→ **What to do**
Using the entries below, copy out all lines where "system" is found.

(Task inputs Opens)

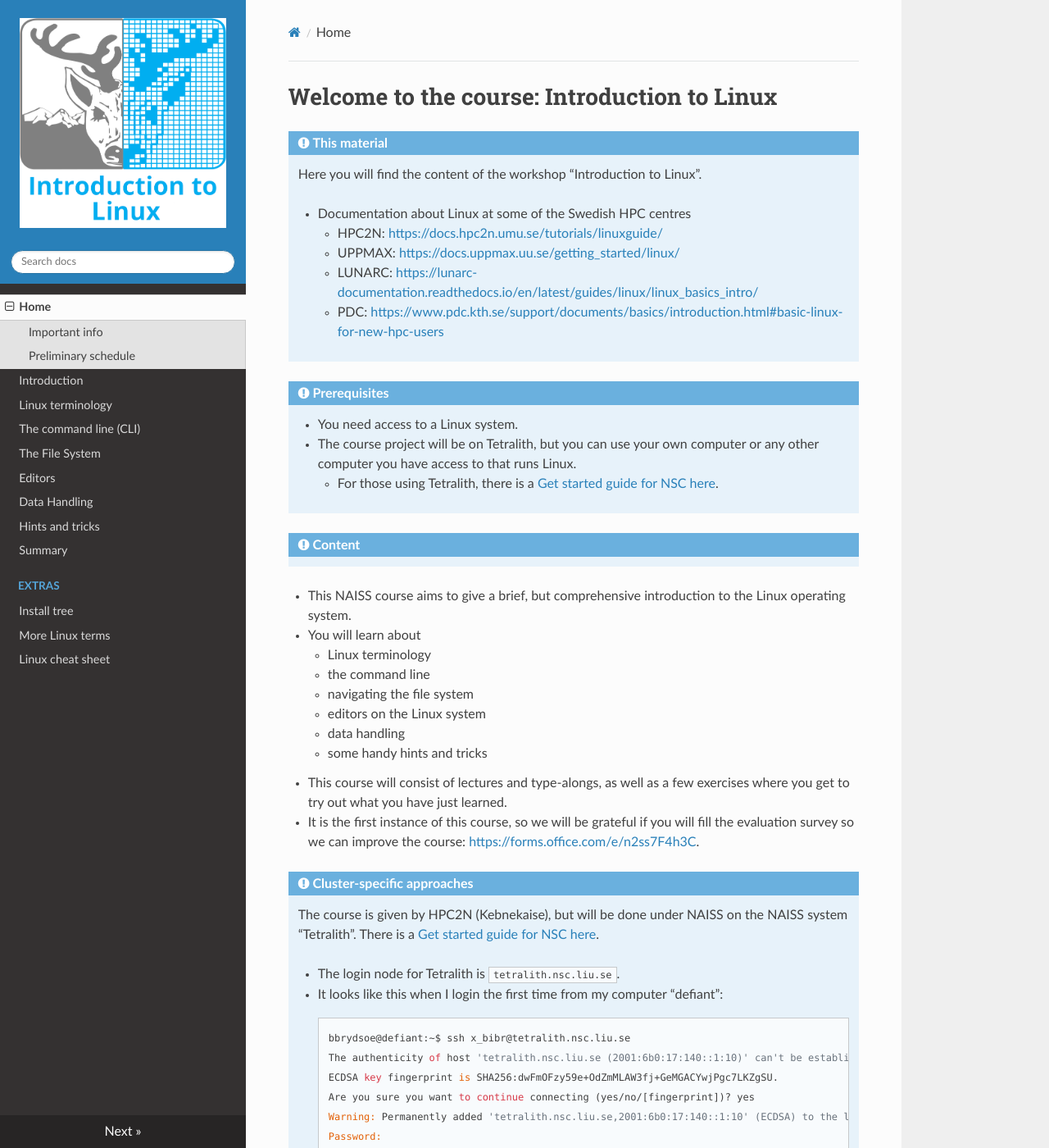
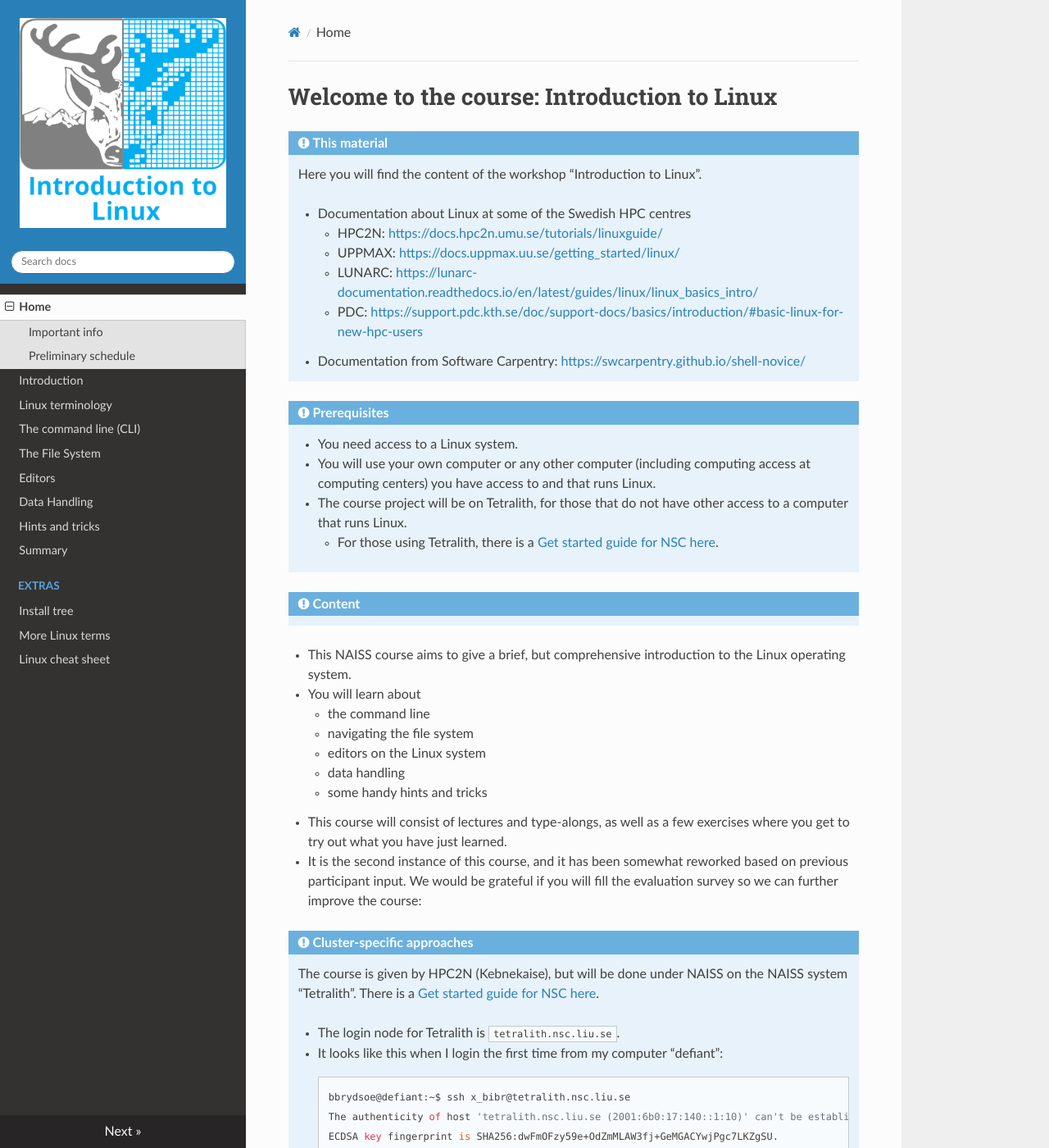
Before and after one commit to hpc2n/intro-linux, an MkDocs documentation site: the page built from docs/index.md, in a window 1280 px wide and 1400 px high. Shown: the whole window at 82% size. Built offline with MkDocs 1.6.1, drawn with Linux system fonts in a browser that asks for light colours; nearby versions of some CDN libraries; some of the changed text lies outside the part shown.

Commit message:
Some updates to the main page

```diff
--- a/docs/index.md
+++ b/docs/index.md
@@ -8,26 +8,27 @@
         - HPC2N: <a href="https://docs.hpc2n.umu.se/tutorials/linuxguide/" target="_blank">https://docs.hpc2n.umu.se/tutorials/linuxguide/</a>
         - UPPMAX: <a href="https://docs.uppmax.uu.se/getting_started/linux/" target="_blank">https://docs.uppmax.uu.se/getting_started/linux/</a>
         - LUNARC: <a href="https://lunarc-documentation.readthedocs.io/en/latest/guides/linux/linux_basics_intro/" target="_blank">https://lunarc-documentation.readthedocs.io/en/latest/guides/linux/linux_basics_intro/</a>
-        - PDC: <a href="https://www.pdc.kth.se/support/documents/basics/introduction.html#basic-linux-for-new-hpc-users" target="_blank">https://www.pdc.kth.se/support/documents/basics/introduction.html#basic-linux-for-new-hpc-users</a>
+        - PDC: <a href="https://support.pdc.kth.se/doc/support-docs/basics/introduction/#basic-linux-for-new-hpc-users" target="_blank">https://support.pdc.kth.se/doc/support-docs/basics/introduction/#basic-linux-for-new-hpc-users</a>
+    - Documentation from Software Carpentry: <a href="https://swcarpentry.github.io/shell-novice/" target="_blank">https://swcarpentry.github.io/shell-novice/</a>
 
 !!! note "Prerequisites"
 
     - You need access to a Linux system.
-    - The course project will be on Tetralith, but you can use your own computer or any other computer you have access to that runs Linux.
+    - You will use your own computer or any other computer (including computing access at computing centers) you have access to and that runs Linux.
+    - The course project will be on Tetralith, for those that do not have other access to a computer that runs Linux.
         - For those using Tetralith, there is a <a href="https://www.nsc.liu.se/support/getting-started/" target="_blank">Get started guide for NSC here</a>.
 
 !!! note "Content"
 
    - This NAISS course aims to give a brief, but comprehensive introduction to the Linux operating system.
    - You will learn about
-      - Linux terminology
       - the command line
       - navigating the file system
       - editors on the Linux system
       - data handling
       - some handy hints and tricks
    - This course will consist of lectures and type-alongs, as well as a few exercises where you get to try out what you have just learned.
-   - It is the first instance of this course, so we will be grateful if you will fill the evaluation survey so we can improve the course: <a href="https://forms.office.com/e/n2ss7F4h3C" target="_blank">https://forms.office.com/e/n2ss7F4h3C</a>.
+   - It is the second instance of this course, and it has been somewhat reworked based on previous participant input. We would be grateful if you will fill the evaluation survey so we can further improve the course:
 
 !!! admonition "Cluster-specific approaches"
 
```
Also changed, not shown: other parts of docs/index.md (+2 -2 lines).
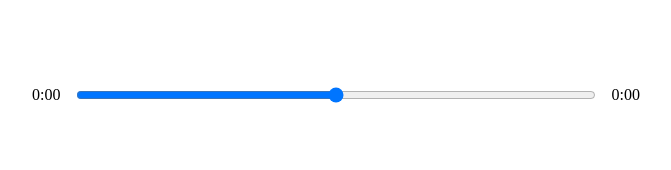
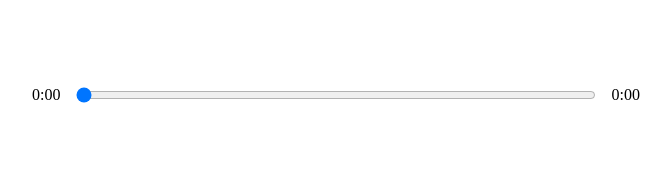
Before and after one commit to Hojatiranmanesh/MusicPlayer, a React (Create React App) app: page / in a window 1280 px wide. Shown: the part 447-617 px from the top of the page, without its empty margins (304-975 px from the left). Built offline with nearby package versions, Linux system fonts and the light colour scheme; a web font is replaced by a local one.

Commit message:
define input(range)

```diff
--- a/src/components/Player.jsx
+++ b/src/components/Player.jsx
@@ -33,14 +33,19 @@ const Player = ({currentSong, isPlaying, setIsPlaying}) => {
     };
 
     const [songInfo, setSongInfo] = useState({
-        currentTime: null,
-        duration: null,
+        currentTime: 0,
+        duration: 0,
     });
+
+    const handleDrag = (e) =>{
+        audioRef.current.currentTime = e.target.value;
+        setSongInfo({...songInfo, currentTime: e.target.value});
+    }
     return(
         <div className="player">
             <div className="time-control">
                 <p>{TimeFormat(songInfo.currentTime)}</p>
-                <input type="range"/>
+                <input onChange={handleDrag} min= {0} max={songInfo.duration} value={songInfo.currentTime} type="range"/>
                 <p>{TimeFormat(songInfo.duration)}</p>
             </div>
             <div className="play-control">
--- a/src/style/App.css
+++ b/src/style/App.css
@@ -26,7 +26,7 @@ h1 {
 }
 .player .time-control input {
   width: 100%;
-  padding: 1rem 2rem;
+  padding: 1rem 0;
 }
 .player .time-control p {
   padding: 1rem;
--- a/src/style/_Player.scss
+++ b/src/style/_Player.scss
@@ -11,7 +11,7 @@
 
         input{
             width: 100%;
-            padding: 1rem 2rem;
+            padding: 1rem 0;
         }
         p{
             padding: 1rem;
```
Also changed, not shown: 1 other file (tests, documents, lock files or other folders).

(Task inputs Closes)

→ **Final answer**
Before and after one commit to hpc2n/intro-linux, an MkDocs documentation site: the page built from docs/index.md, in a window 1280 px wide and 1400 px high. Shown: the whole window at 82% size. Built offline with MkDocs 1.6.1, drawn with Linux system fonts in a browser that asks for light colours; nearby versions of some CDN libraries; some of the changed text lies outside the part shown.
     - You need access to a Linux system.
    - This NAISS course aims to give a brief, but comprehensive introduction to the Linux operating system.
       - navigating the file system
       - editors on the Linux system
Before and after one commit to Hojatiranmanesh/MusicPlayer, a React (Create React App) app: page / in a window 1280 px wide. Shown: the part 447-617 px from the top of the page, without its empty margins (304-975 px from the left). Built offline with nearby package versions, Linux system fonts and the light colour scheme; a web font is replaced by a local one.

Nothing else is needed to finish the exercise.